skip navigation

Add your conference to our Justice Events calendar


NCJRS Celebrates National Library Week April 12-18

National Library Week

Started in 1958, National Library Week is a nationwide observance celebrated by all types of libraries - including the NCJRS Virtual Library. NCJRS invites you to explore the breadth and scope of the NCJRS Virtual Library collection and services. With more than 220,000 collection documents and 60,000 online resources, including all known Office of Justice Programs works, it is one of the world’s largest criminal justice special collections.

We encourage your Feedback. Tell us how you use the NCJRS Virtual Library and Abstracts Database, how you access the collection, and any ways we can improve our services.

NCJRS Abstract

The document referenced below is part of the NCJRS Library collection.
To conduct further searches of the collection, visit the NCJRS Abstracts Database.

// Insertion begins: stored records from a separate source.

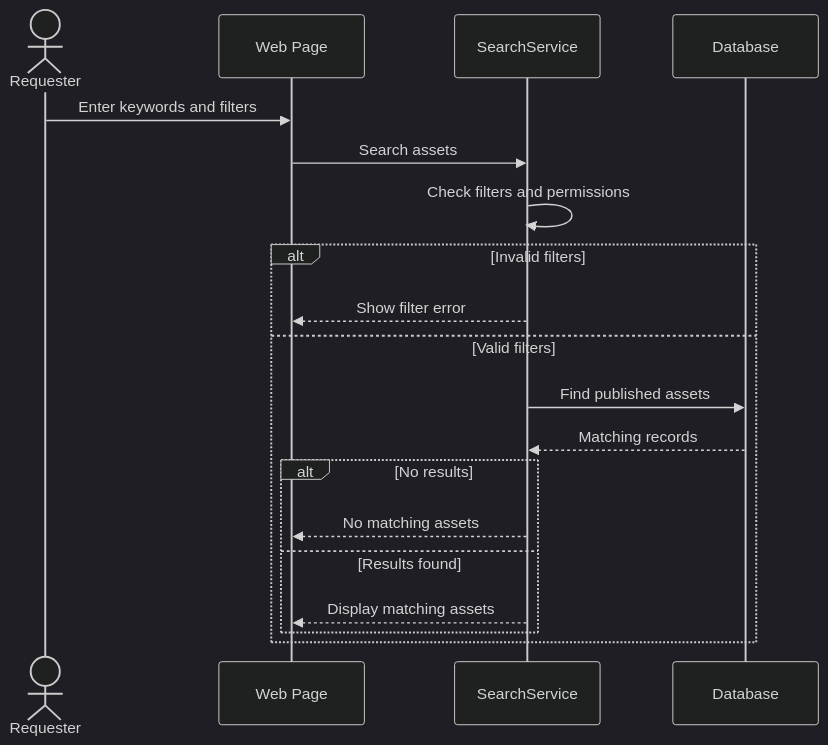
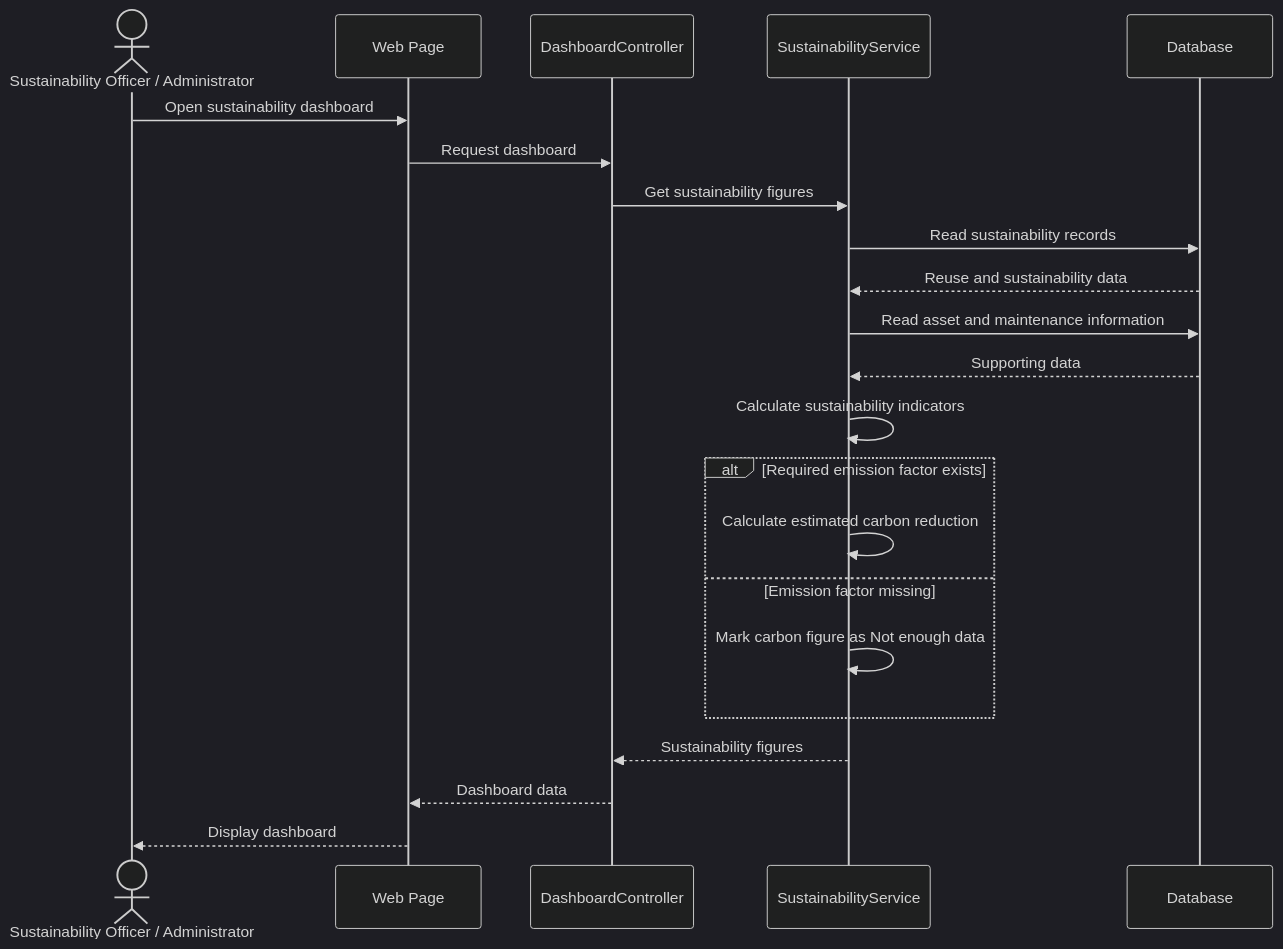
Before and after one commit to Abdulla66541/COSC336-GROUP5: the sixth of 10 diagrams in phase 4-5/01_part1_assets_marketplace_requests.md, drawn with Mermaid (dark theme). The commit also changed other lines of this file, not shown here.

````diff
--- a/phase 4-5/01_part1_assets_marketplace_requests.md
+++ b/phase 4-5/01_part1_assets_marketplace_requests.md
@@ -277,24 +331,27 @@
 ```mermaid
 sequenceDiagram
-    actor RQ as Requester
+    actor U as Sustainability Officer / Administrator
     participant UI as Web Page
-    participant S as SearchService
+    participant DC as DashboardController
+    participant SS as SustainabilityService
     participant DB as Database
 
-    RQ->>UI: Enter keywords and filters
-    UI->>S: Search assets
-    S->>S: Check filters and permissions
+    U->>UI: Open sustainability dashboard
+    UI->>DC: Request dashboard
+    DC->>SS: Get sustainability figures
+    SS->>DB: Read sustainability records
+    DB-->>SS: Reuse and sustainability data
+    SS->>DB: Read asset and maintenance information
+    DB-->>SS: Supporting data
+    SS->>SS: Calculate sustainability indicators
 
-    alt Invalid filters
-        S-->>UI: Show filter error
-    else Valid filters
-        S->>DB: Find published assets
-        DB-->>S: Matching records
+    alt Required emission factor exists
+        SS->>SS: Calculate estimated carbon reduction
+    else Emission factor missing
+        SS->>SS: Mark carbon figure as Not enough data
+    end
 
-        alt No results
-            S-->>UI: No matching assets
-        else Results found
-            S-->>UI: Display matching assets
-        end
-    end
+    SS-->>DC: Sustainability figures
+    DC-->>UI: Dashboard data
+    UI-->>U: Display dashboard
 ```
````
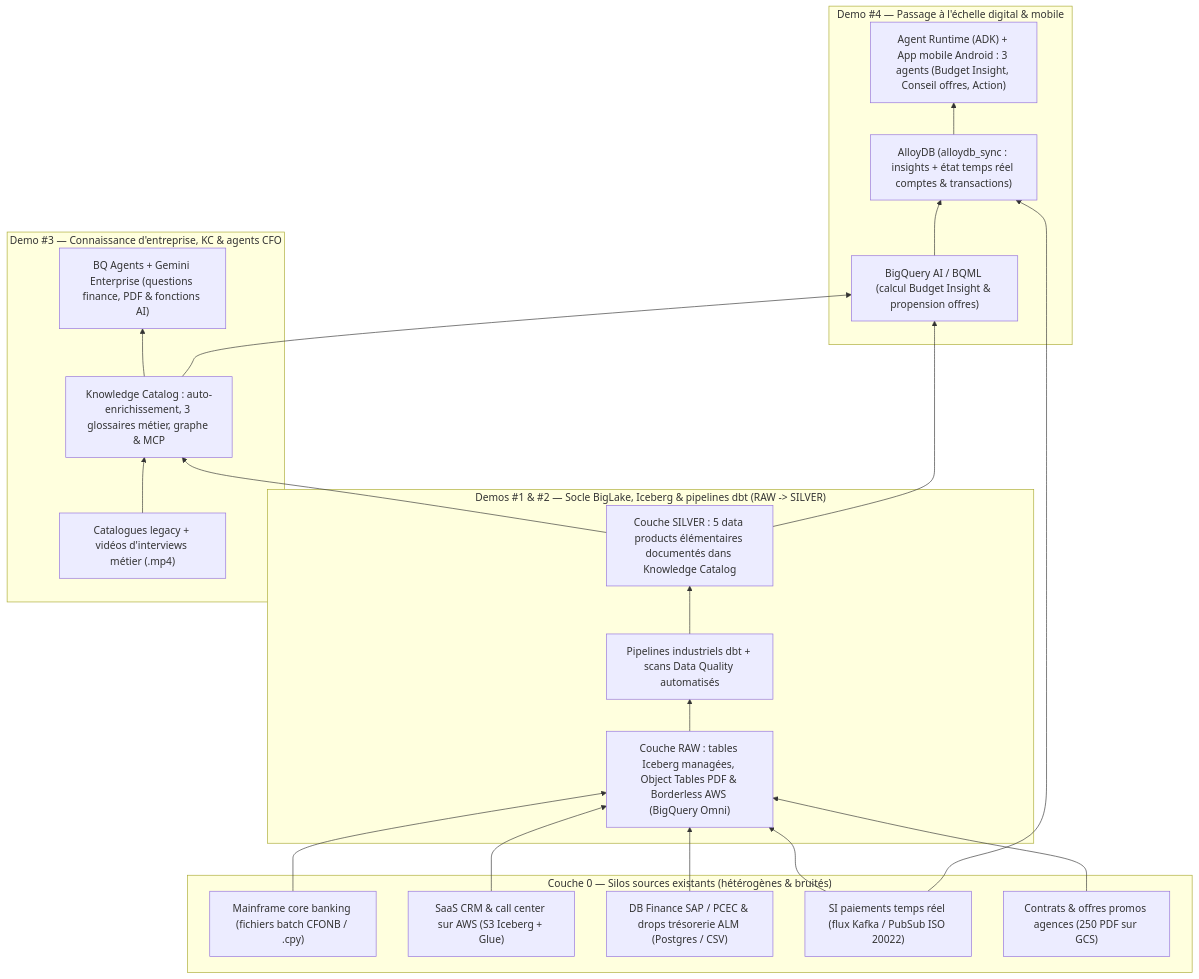
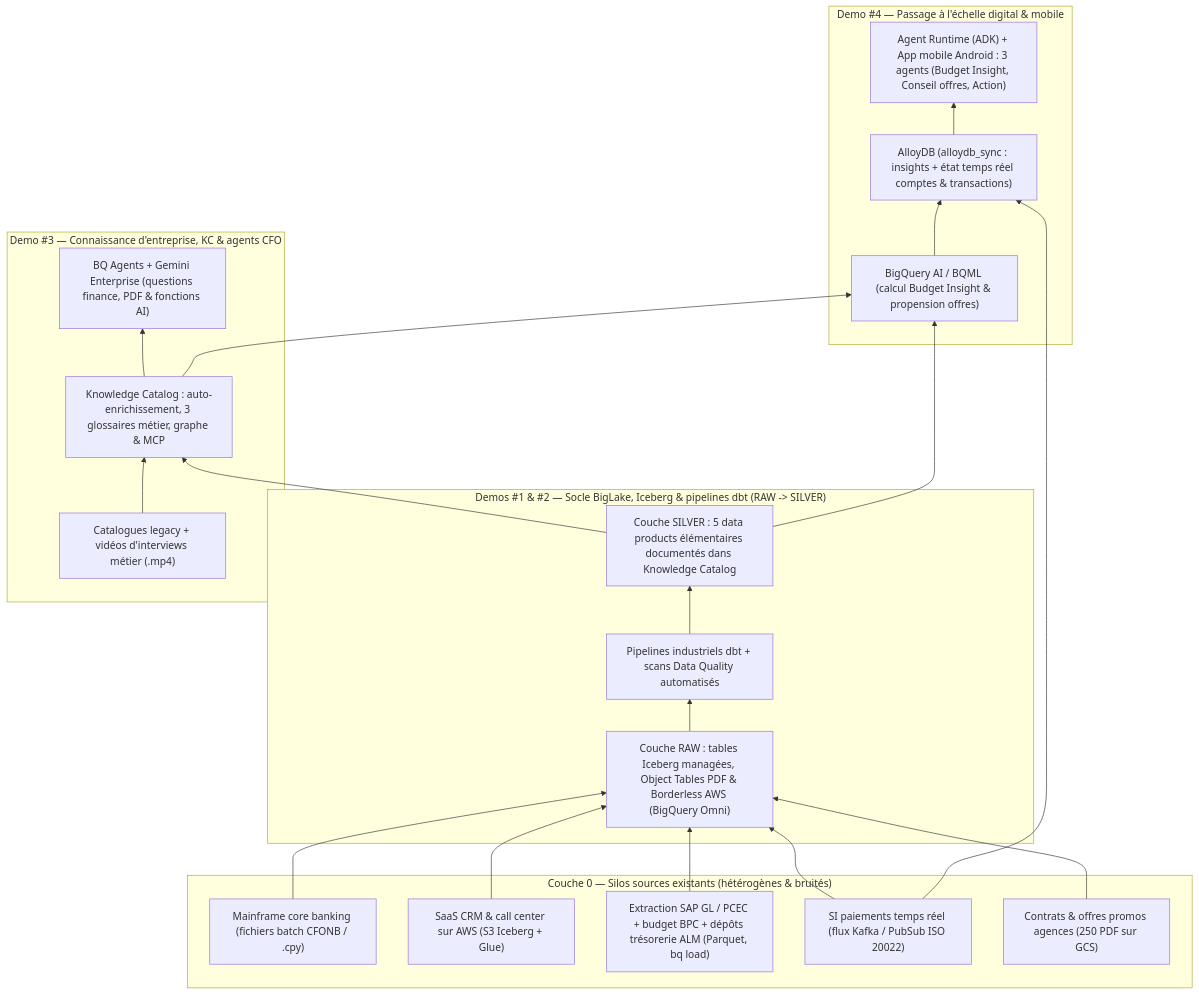
One commit to cmorizot-fr/data-days-26-demo changed the diagram in DESIGN_AND_CONTEXT.md. Above: the diagram before and after it, drawn with Mermaid. The commit also changed other lines of this file and 11 other files, not shown here.

First line of the commit message:
feat(finance): silo SAP / PCEC & ALM chargé dans raw_bank.raw_sap_gl_alm

````diff
--- a/DESIGN_AND_CONTEXT.md
+++ b/DESIGN_AND_CONTEXT.md
@@ -29,43 +29,43 @@
 ```mermaid
 flowchart BT
     subgraph SILOS["Couche 0 — Silos sources existants (hétérogènes & bruités)"]
         S_MF["Mainframe core banking (fichiers batch CFONB / .cpy)"]
         S_AWS["SaaS CRM & call center sur AWS (S3 Iceberg + Glue)"]
-        S_FIN["DB Finance SAP / PCEC & drops trésorerie ALM (Postgres / CSV)"]
+        S_FIN["Extraction SAP GL / PCEC + budget BPC + dépôts trésorerie ALM (Parquet, bq load)"]
         S_PAY["SI paiements temps réel (flux Kafka / PubSub ISO 20022)"]
         S_PDF["Contrats & offres promos agences (250 PDF sur GCS)"]
     end
 
     subgraph RAW_SILVER["Demos #1 & #2 — Socle BigLake, Iceberg & pipelines dbt (RAW -> SILVER)"]
         RAW["Couche RAW : tables Iceberg managées, Object Tables PDF & Borderless AWS (BigQuery Omni)"]
         DBT["Pipelines industriels dbt + scans Data Quality automatisés"]
         DP["Couche SILVER : 5 data products élémentaires documentés dans Knowledge Catalog"]
     end
 
     subgraph GOLD_KC["Demo #3 — Connaissance d'entreprise, KC & agents CFO"]
         LEG["Catalogues legacy + vidéos d'interviews métier (.mp4)"]
         KC["Knowledge Catalog : auto-enrichissement, 3 glossaires métier, graphe & MCP"]
         BQA["BQ Agents + Gemini Enterprise (questions finance, PDF & fonctions AI)"]
     end
 
     subgraph SCALE_APP["Demo #4 — Passage à l'échelle digital & mobile"]
         BQML["BigQuery AI / BQML (calcul Budget Insight & propension offres)"]
         ALLOY["AlloyDB (alloydb_sync : insights + état temps réel comptes & transactions)"]
         ADK["Agent Runtime (ADK) + App mobile Android : 3 agents (Budget Insight, Conseil offres, Action)"]
     end
 
     S_MF --> RAW
     S_AWS --> RAW
     S_FIN --> RAW
     S_PAY --> RAW
     S_PDF --> RAW
     RAW --> DBT --> DP
     LEG --> KC
     DP --> KC
     KC --> BQA
     DP --> BQML
     KC --> BQML
     S_PAY --> ALLOY
     BQML --> ALLOY
     ALLOY --> ADK
 ```
````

How to Obtain Documents
NCJ Number: NCJ 238012   Add to Shopping cart   Find in a Library
Title: Alternative Sentencing Policies for Drug Offenders: Evaluating the Effectiveness of Kansas Senate Bill 123, Final Report
  Document URL: PDF 
  Dataset URL: DATASET 1
Author(s): Don Stemen ; Andres F. Rengifo
Date Published: 03/2012
Page Count: 264
  Annotation: This National Institute of Justice final grant report evaluates the effectiveness of Kansas’s legislation authorizing alternative sentencing policies for drug offenders.
Abstract: This report provides an assessment of the effectiveness of Kansas Senate Bill 123 (SB 123), enacted in 2003 by the Kansas State Senate, which “created mandatory community-based supervision and drug treatment for nonviolent offenders convicted of a first or second offense of simple drug possession.” The assessment examined the bill’s combined impact on diversion, recidivism rates, and overall prison population rates, as well as its impact on the work routines of the State’s criminal justice system professionals and the bill’s implementation process. The assessment examined the effectiveness of SB 123 over its first 5 years of implementation and found that while offenders sentenced to SB 123 had lower incarceration and revocation filings at 12 months than those sentenced to standard supervision, by 24 months, the differences in recidivism measures had disappeared. It was also found that SB 123 increased the long-term odds of incarceration and revocation filings compared to court services. At the system level, SB 123 resulted in a slight reduction in drug possessors entering prison thus alleviating prison populations and reducing prison costs. These findings indicate that SB 123 has more of an impact at the system-level as compared to the individual-level. Successes noted from the implementation of SB 123 were the increased availability of better treatment programs for drug offenders, improved supervision and referral practices, improved revocation practices, and more open communication among criminal justice stakeholders at the State and local levels. Recommendations for improving SB 123 are discussed. Figures, tables, appendixes, and references
Main Term(s): Sentencing reform
Index Term(s): Drug offenders ; Mandatory Sentencing ; Sentencing guidelines ; Mixed sentences ; Sentencing factors ; NIJ grant-related documents ; Kansas
Sponsoring Agency: National Institute of Justice (NIJ)
US Department of Justice
Office of Justice Programs
United States of America
Grant Number: 2006-IJ-CX-4032
Sale Source: National Institute of Justice/NCJRS
Box 6000
Rockville, MD 20849
United States of America

NCJRS Photocopy Services
Box 6000
Rockville, MD 20849-6000
United States of America
Type: Legislation/Policy Analysis
Country: United States of America
Language: English
Note: For the executive summary see NCJ-238013.
  To cite this abstract, use the following link:

* A link to the full-text document is provided whenever possible. For documents not available online, a link to the publisher's web site is provided.